WHAT THIS TASK INVOLVES: In the data beneath this task, how many lines contain "pages"? Answer with the number only.

EXTRACTED INFORMATION:
....................
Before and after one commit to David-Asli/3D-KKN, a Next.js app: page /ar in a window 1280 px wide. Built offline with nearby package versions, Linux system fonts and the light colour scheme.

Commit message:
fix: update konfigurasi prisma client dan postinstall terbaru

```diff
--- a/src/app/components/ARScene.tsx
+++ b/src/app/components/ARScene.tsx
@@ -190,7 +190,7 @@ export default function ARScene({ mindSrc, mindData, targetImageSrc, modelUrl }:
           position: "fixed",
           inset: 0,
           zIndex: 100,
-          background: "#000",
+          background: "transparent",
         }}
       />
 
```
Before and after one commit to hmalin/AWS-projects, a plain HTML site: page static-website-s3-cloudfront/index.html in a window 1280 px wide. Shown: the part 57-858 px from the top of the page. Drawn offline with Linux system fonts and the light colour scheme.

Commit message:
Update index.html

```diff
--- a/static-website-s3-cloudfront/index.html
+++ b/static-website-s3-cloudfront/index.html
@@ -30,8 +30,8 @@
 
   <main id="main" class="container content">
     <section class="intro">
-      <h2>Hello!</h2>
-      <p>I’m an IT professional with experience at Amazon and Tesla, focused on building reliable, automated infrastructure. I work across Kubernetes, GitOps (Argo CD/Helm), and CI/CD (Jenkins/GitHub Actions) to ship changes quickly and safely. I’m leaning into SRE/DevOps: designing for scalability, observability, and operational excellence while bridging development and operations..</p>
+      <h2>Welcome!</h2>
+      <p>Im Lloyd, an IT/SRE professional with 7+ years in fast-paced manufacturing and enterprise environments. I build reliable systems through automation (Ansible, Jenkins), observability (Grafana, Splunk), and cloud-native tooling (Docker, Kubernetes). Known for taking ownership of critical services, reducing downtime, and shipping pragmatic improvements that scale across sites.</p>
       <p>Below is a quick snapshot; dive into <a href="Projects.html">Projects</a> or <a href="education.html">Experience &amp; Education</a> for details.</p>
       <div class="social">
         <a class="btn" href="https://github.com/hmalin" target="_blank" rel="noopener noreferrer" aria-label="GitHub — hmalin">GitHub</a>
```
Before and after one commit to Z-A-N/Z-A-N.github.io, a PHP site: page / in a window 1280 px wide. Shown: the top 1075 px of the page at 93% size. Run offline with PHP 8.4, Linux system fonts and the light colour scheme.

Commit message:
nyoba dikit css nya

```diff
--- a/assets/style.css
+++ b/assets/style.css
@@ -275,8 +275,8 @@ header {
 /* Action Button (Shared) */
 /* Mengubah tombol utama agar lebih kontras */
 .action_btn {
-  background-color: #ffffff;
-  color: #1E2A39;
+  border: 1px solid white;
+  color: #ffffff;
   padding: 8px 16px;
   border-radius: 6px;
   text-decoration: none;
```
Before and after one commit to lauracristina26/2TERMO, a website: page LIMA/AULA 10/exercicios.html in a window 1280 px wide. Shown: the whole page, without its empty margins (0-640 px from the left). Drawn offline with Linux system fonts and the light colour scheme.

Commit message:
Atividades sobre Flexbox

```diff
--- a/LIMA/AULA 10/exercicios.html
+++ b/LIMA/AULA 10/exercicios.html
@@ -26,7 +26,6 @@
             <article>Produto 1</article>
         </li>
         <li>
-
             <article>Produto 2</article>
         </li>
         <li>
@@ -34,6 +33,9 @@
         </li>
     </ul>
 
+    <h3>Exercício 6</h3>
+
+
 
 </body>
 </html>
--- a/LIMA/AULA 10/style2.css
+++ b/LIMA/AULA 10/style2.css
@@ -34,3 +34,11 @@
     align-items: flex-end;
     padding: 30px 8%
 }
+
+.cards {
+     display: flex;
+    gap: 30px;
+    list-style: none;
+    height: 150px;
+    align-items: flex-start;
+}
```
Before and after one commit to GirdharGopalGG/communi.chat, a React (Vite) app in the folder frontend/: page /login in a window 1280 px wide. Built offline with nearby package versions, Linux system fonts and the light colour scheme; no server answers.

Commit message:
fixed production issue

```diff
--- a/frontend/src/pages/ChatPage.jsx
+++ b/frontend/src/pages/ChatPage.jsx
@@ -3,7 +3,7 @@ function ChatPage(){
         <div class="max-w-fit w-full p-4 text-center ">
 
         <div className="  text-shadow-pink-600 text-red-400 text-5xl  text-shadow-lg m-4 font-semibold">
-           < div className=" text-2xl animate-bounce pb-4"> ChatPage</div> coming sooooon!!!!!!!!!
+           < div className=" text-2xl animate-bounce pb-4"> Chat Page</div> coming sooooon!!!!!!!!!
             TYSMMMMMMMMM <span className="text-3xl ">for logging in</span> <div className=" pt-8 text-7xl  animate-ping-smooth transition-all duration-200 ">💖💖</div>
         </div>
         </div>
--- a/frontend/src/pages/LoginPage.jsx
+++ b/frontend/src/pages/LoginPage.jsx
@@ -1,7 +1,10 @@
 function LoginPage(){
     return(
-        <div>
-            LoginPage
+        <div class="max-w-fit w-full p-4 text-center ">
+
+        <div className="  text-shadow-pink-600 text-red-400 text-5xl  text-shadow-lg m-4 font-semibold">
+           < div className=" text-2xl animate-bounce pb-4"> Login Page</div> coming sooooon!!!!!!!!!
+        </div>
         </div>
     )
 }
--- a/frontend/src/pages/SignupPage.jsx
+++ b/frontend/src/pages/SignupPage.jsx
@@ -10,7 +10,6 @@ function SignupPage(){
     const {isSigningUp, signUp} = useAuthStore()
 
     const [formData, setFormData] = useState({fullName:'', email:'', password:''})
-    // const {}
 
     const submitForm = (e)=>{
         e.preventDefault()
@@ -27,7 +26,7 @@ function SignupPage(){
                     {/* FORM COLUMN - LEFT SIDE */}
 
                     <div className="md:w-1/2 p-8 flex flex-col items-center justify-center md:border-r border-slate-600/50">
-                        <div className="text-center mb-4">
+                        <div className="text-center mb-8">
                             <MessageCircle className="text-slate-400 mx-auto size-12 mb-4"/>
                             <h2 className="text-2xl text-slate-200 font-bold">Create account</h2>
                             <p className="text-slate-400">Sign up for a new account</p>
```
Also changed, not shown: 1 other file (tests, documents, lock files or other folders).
....................
TASK SOLUTION: 6